Source material Start Marker
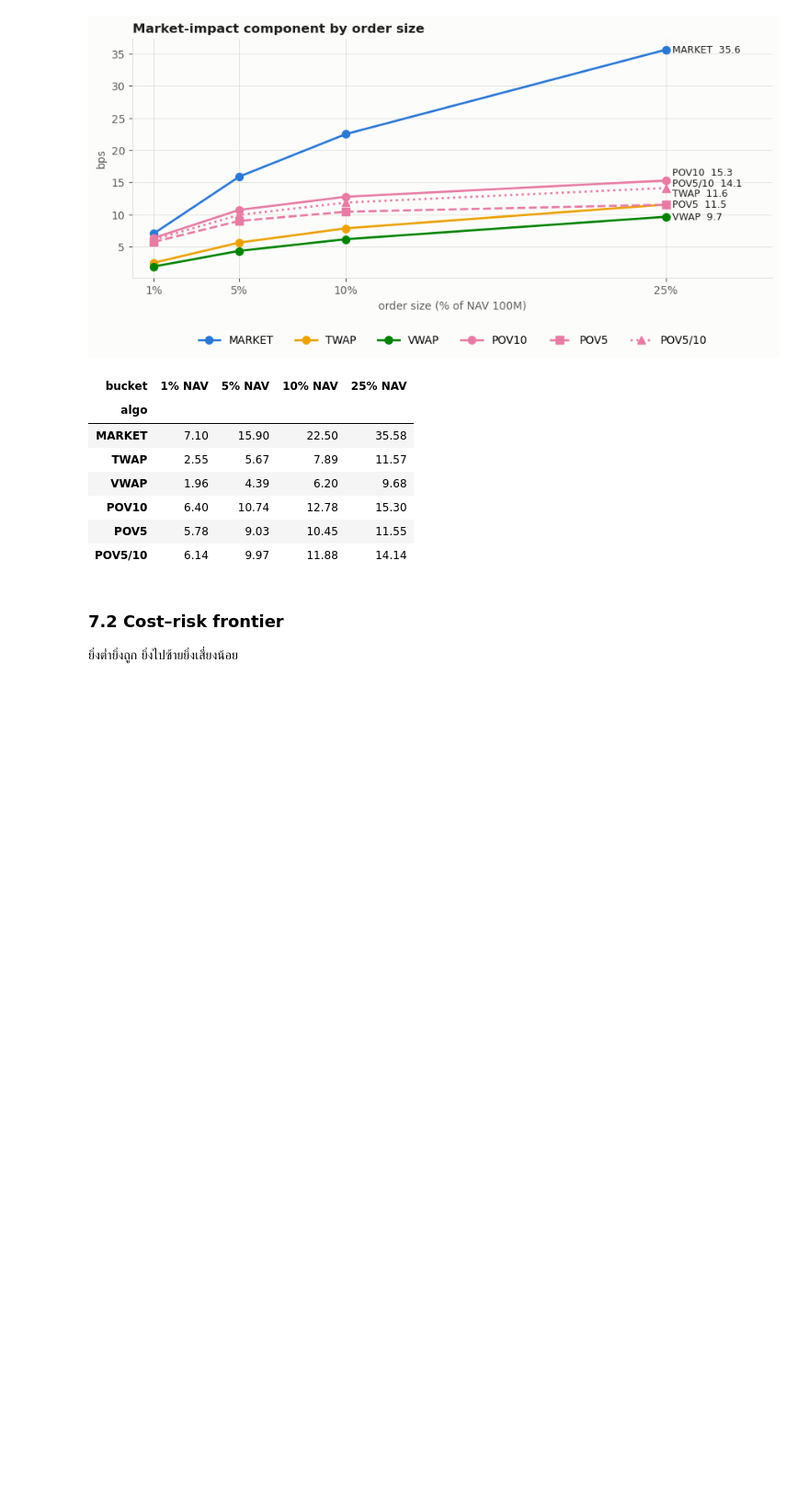
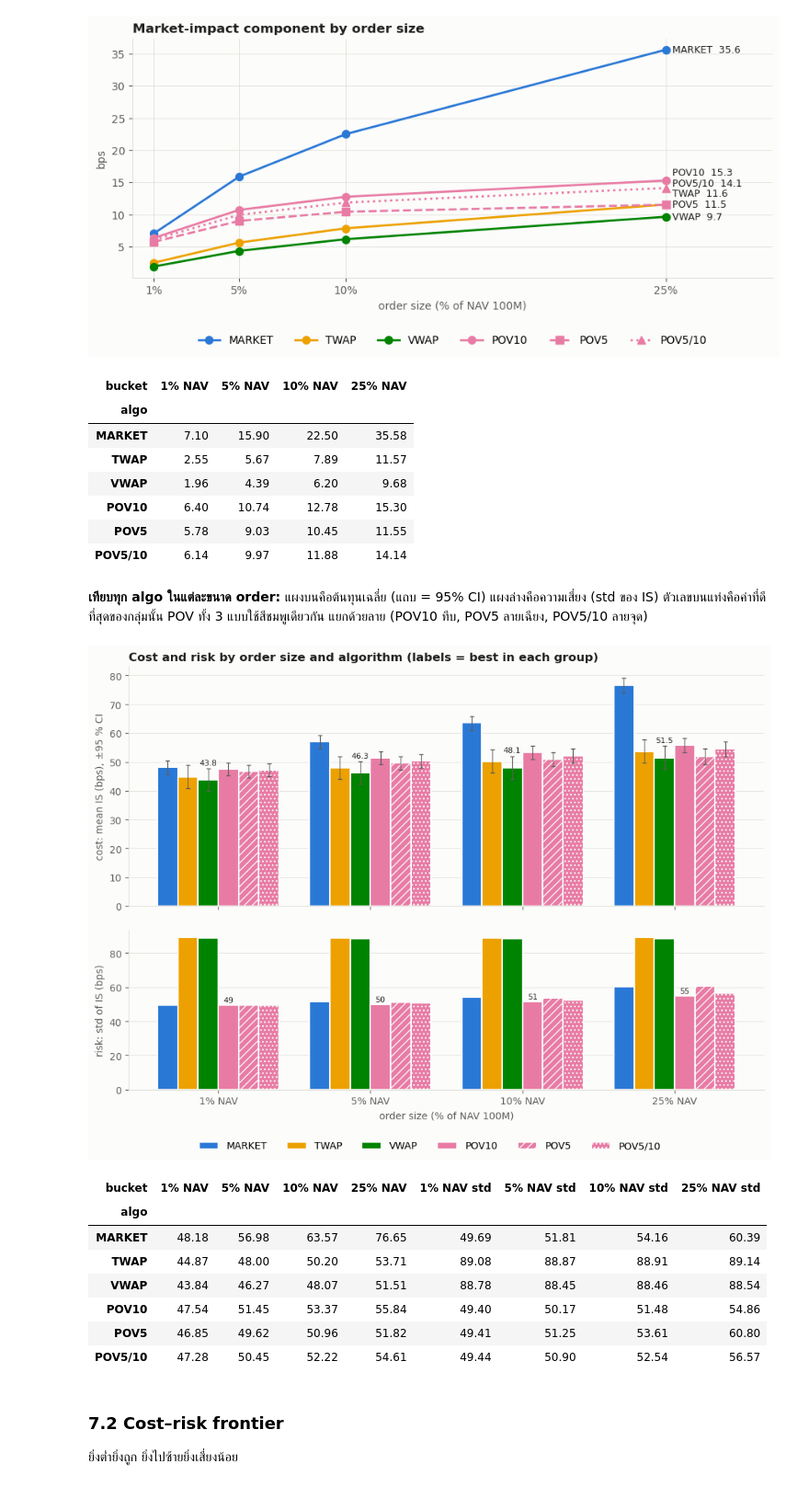
Before and after one commit to Josh-Bear/Quantitative-modeler, a Jupyter notebook: execution_research/Research.ipynb, the cells around one changed output. Shown at 92% size. Saved outputs shown, nothing was run; the diff lists cells and outputs as text; code cells hidden in the pictures; blank space fills up the shorter version.

```diff
--- a/execution_research/Research.ipynb
+++ b/execution_research/Research.ipynb
@@ -184,6 +184,24 @@ display(summ.pivot(index="algo", columns="bucket", values="impact_mean")[sorted(
 | POV10 | 6.40 | 10.74 | 12.78 | 15.30 |
 | POV5 | 5.78 | 9.03 | 10.45 | 11.55 |
 | POV5/10 | 6.14 | 9.97 | 11.88 | 14.14 |
+# %% [markdown]
+**เทียบทุก algo ในแต่ละขนาด order:** แผงบนคือต้นทุนเฉลี่ย (แถบ = 95% CI) แผงล่างคือความเสี่ยง (std ของ IS) ตัวเลขบนแท่งคือค่าที่ดีที่สุดของกลุ่มนั้น POV ทั้ง 3 แบบใช้สีชมพูเดียวกัน แยกด้วยลาย (POV10 ทึบ, POV5 ลายเฉียง, POV5/10 ลายจุด)
+# %%
+plots.size_algo_bars(summ); plt.show()
+cols = sorted(summ.bucket.unique(), key=lambda b: float(b.split("%")[0]))
+mean_t = summ.pivot(index="algo", columns="bucket", values="is_mean")[cols]
+std_t = summ.pivot(index="algo", columns="bucket", values="is_std")[cols]
+display(mean_t.join(std_t, rsuffix=" std"))
+# %% [output]
+[figure, added]
+| bucket | 1% NAV | 5% NAV | 10% NAV | 25% NAV | 1% NAV std | 5% NAV std | 10% NAV std | 25% NAV std |
+| algo |  |  |  |  |  |  |  |  |
+| MARKET | 48.18 | 56.98 | 63.57 | 76.65 | 49.69 | 51.81 | 54.16 | 60.39 |
+| TWAP | 44.87 | 48.00 | 50.20 | 53.71 | 89.08 | 88.87 | 88.91 | 89.14 |
+| VWAP | 43.84 | 46.27 | 48.07 | 51.51 | 88.78 | 88.45 | 88.46 | 88.54 |
+| POV10 | 47.54 | 51.45 | 53.37 | 55.84 | 49.40 | 50.17 | 51.48 | 54.86 |
+| POV5 | 46.85 | 49.62 | 50.96 | 51.82 | 49.41 | 51.25 | 53.61 | 60.80 |
+| POV5/10 | 47.28 | 50.45 | 52.22 | 54.61 | 49.44 | 50.90 | 52.54 | 56.57 |
 # %% [markdown]
 ### 7.2 Cost–risk frontier
 ยิ่งต่ำยิ่งถูก ยิ่งไปซ้ายยิ่งเสี่ยงน้อย
```
Also changed, not shown: 1 other file.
Source material End Marker
Work instruction =>
How many lines in the entries above include the string "sorted"? Give only the number.

Result =>
2